***** SUPPLIED DATA *****

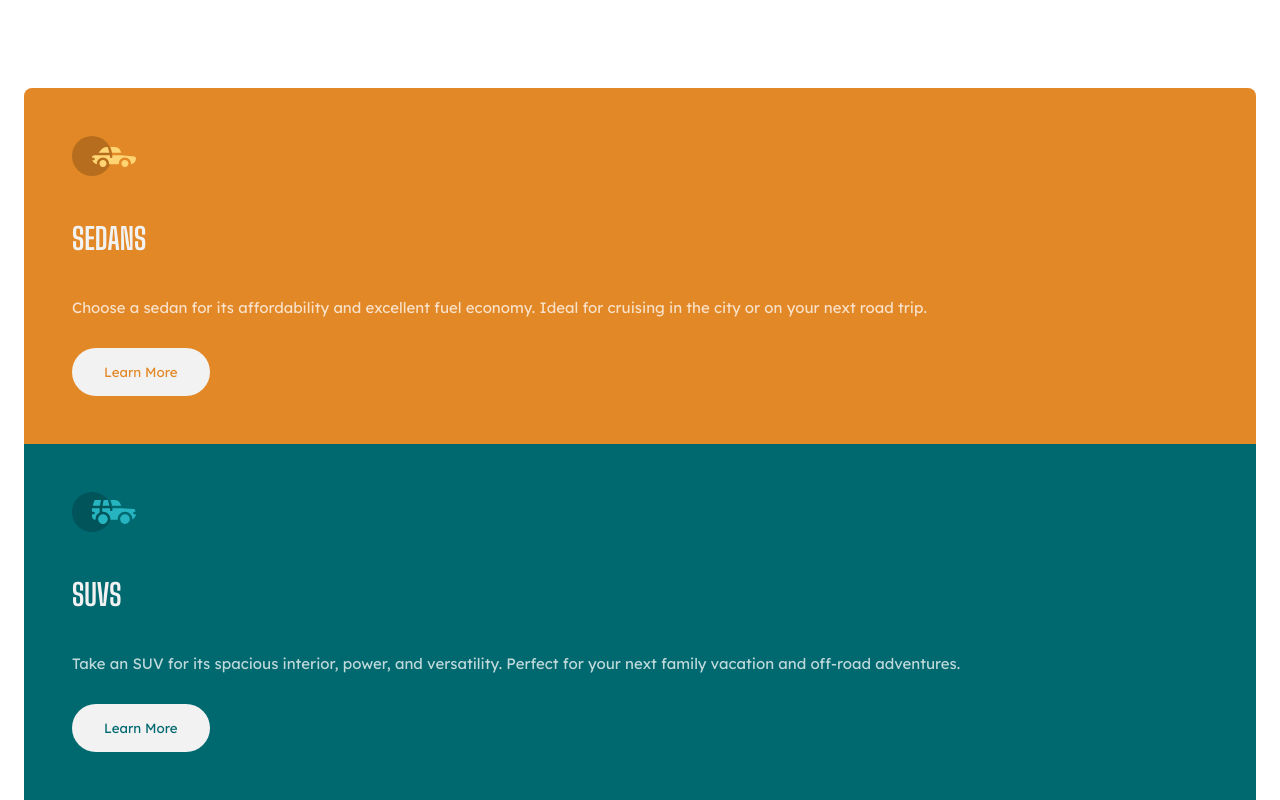
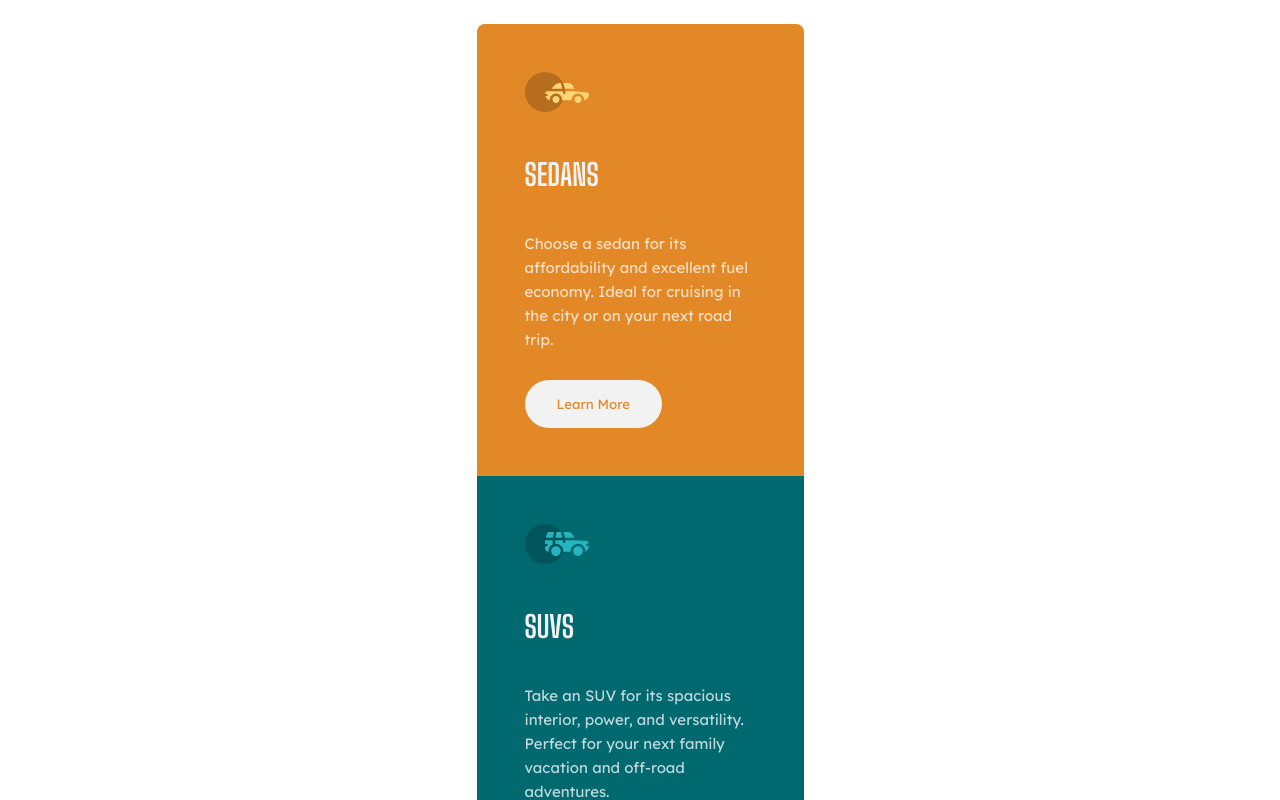
Before and after one commit to abizmo/3-column-preview-card, a React (Create React App) app: page / in a window 1280 px wide. Shown: the top 800 px of the page. Built offline with nearby package versions, Linux system fonts and the light colour scheme.

Commit message:
Adding style for large device

```diff
--- a/src/components/Cards/Card/elements.js
+++ b/src/components/Cards/Card/elements.js
@@ -22,11 +22,16 @@ export const Button = styled.button.attrs({
 `;
 
 export const Container = styled.div`
+  max-width: 327px;
   padding: 48px;
 
   &:first-child{
     background-color: ${theme.colors.orange};
     border-radius: 8px 8px 0 0;
+
+    @media(min-width: 1440px) {
+      border-radius: 8px 0 0 8px;
+    }
 
     & button {
       color: ${theme.colors.orange};
@@ -44,6 +49,10 @@ export const Container = styled.div`
   &:last-child{
     background-color: ${theme.colors.darkCyan};
     border-radius: 0 0 8px 8px;
+
+    @media(min-width: 1440px) {
+      border-radius: 0 8px 8px 0;
+    }
 
     & button {
       color: ${theme.colors.darkCyan};
--- a/src/components/Cards/elements.js
+++ b/src/components/Cards/elements.js
@@ -2,5 +2,12 @@ import styled from 'styled-components';
 
 // eslint-disable-next-line import/prefer-default-export
 export const Container = styled.div`
-  margin: 88px 24px;
+  display: grid;
+  grid-template-columns: auto;
+  margin: 24px 0;
+  max-width: 920px;
+
+  @media(min-width: 1440px) {
+    grid-template-columns: repeat(3, 1fr);
+  }
 `;
--- a/src/index.css
+++ b/src/index.css
@@ -7,4 +7,13 @@ html, body {
 	font-size: 15px;
 	margin: 0;
 	padding: 0;
+	display: flex;
+	flex-direction: column;
+	justify-content: center;
+	min-height: 100vh;
 }
+
+#root {
+	display: flex;
+	justify-content: center;
+}
```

*****

◆ WORK REQUIRED ◆
Check every line of the data and give the number of them that hold the string "import", with no other words.

◆ RESPONSE AREA ◆
2